This Is Plastics: The New Circular Economy IV: EPR policies must be well thought out to be successful


The New Circular Economy IV: EPR policies must be well thought out to be successful

Effective recycling legislation requires collaboration to promote actionable goals that support, not supplant, state and local programs.


Effective, tailored community plastic collection and recycling programs are critical to ensuring that essential plastic products remain in the circular economy and out of the environment. While the U.S. recycling system is a patchwork of state and local policies, several states are beginning to look to extended producer responsibility (EPR) as a solution to ensure more post-consumer materials are recovered and properly recycled. By employing incentives for companies, EPR policies shift the responsibility of post-consumer material end-of-life processes from consumers to producers to ensure that all products are collected and recycled. While some states, including Oregon, Maine and Washington, have passed EPR policies and others are looking to do the same, the federal government has increasingly become interested in creating this type of program at the national level.

Coordination between government and industry is critical to avoid pitfalls at the state-level

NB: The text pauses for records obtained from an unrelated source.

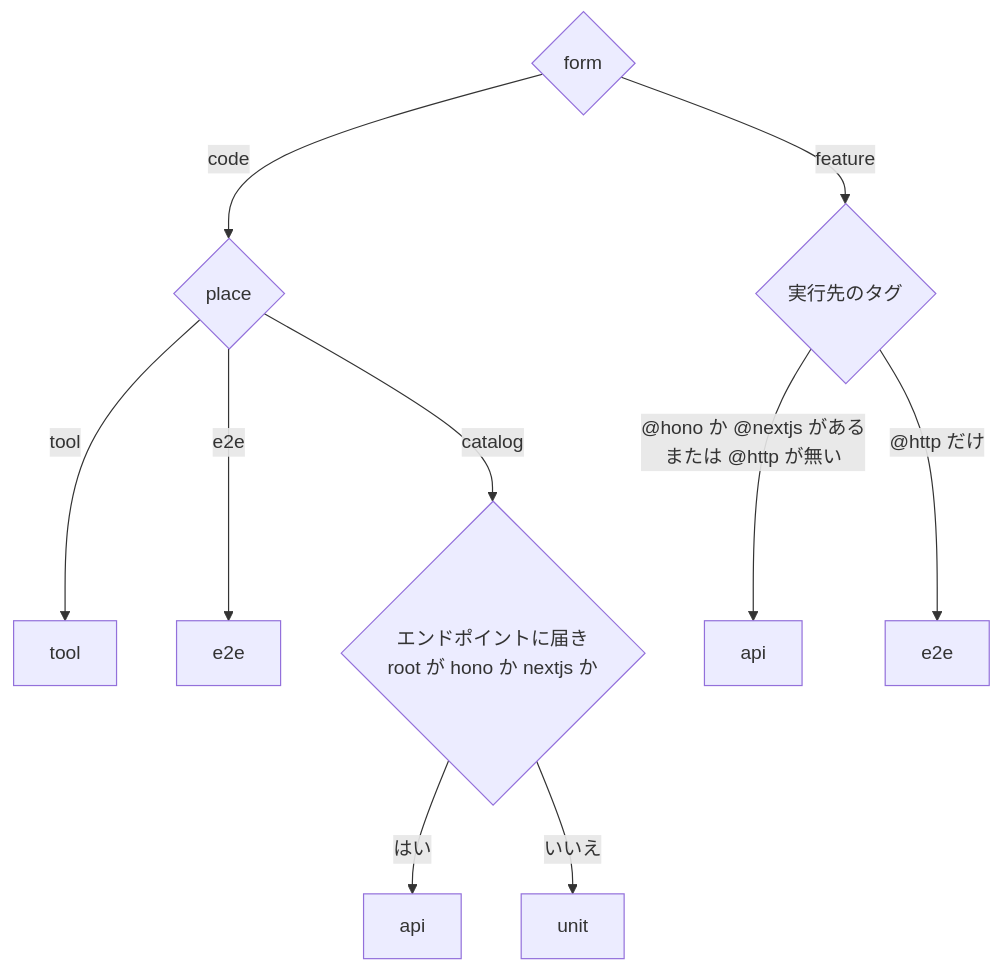
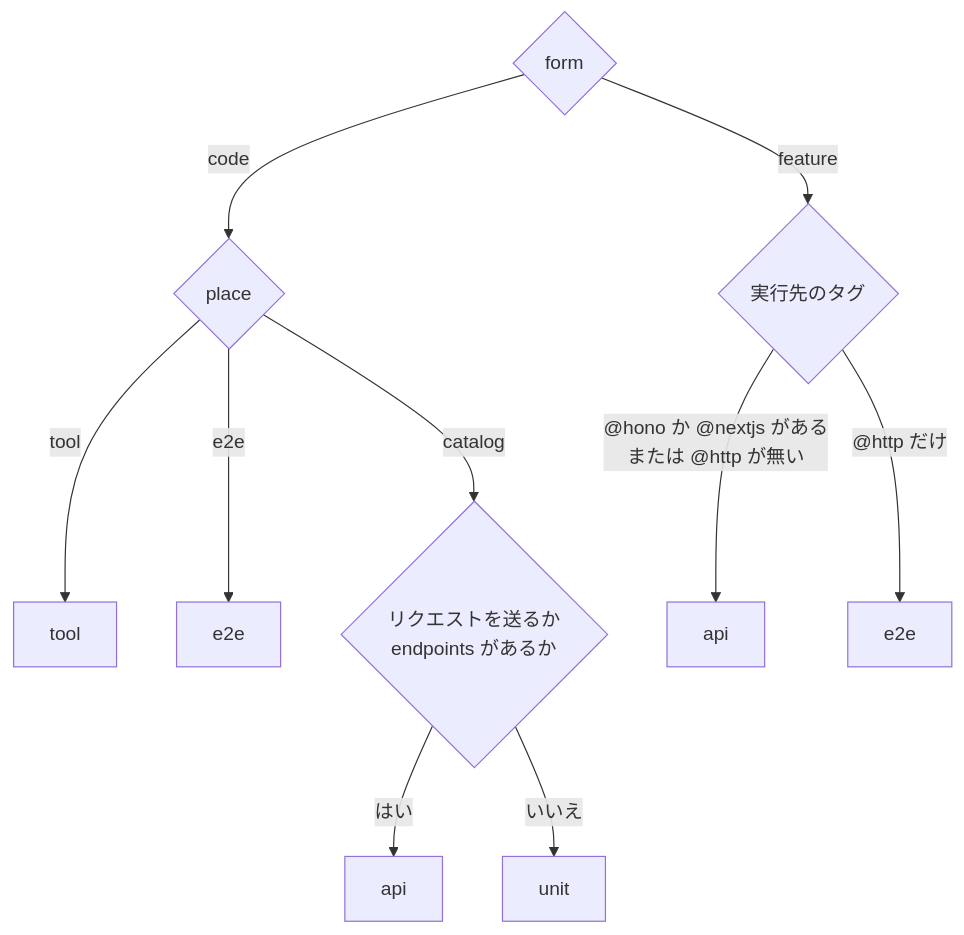
Diagram 26 of 29 in apps/tests/docs/01-read.md (maronnjapan/maronn-openid-connect), drawn with Mermaid before and after one commit. The commit also changed other lines of this file and 11 other files, not shown here.

````diff
--- a/apps/tests/docs/01-read.md
+++ b/apps/tests/docs/01-read.md
@@ -2011,12 +2559,12 @@
 ```mermaid
 flowchart TB
   F{"form"} -->|"code"| P{"place"}
   P -->|"tool"| TL["tool"]
   P -->|"e2e"| E2["e2e"]
-  P -->|"catalog"| Q{"エンドポイントに届き<br/>root が hono か nextjs か"}
+  P -->|"catalog"| Q{"リクエストを送るか<br/>endpoints があるか"}
   Q -->|"はい"| AP["api"]
   Q -->|"いいえ"| UN["unit"]
   F -->|"feature"| G{"実行先のタグ"}
   G -->|"@hono か @nextjs がある<br/>または @http が無い"| AP2["api"]
   G -->|"@http だけ"| E3["e2e"]
 ```
````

To be effective, complex EPR programs must include input from the plastics industry—specifically those most impacted by the proposed policy—to ensure goals are achievable and outcomes are successful. Unfortunately, a few recent EPR policies have failed to consider such stakeholder input with negative results. For example, a recently passed Oregon EPR law requires producers to pay for improvements designated by a panel without any representatives from the plastics industry. While this policy is well-intentioned, by excluding insights from the plastics industry, it is not inclusive of existing industry investments and efforts to improve recycling. New and innovative technologies developed by plastic producers are already improving Oregon’s plastic collection and recycling and increasing overall product circularity—yet this new law overlooks the opportunities already being created.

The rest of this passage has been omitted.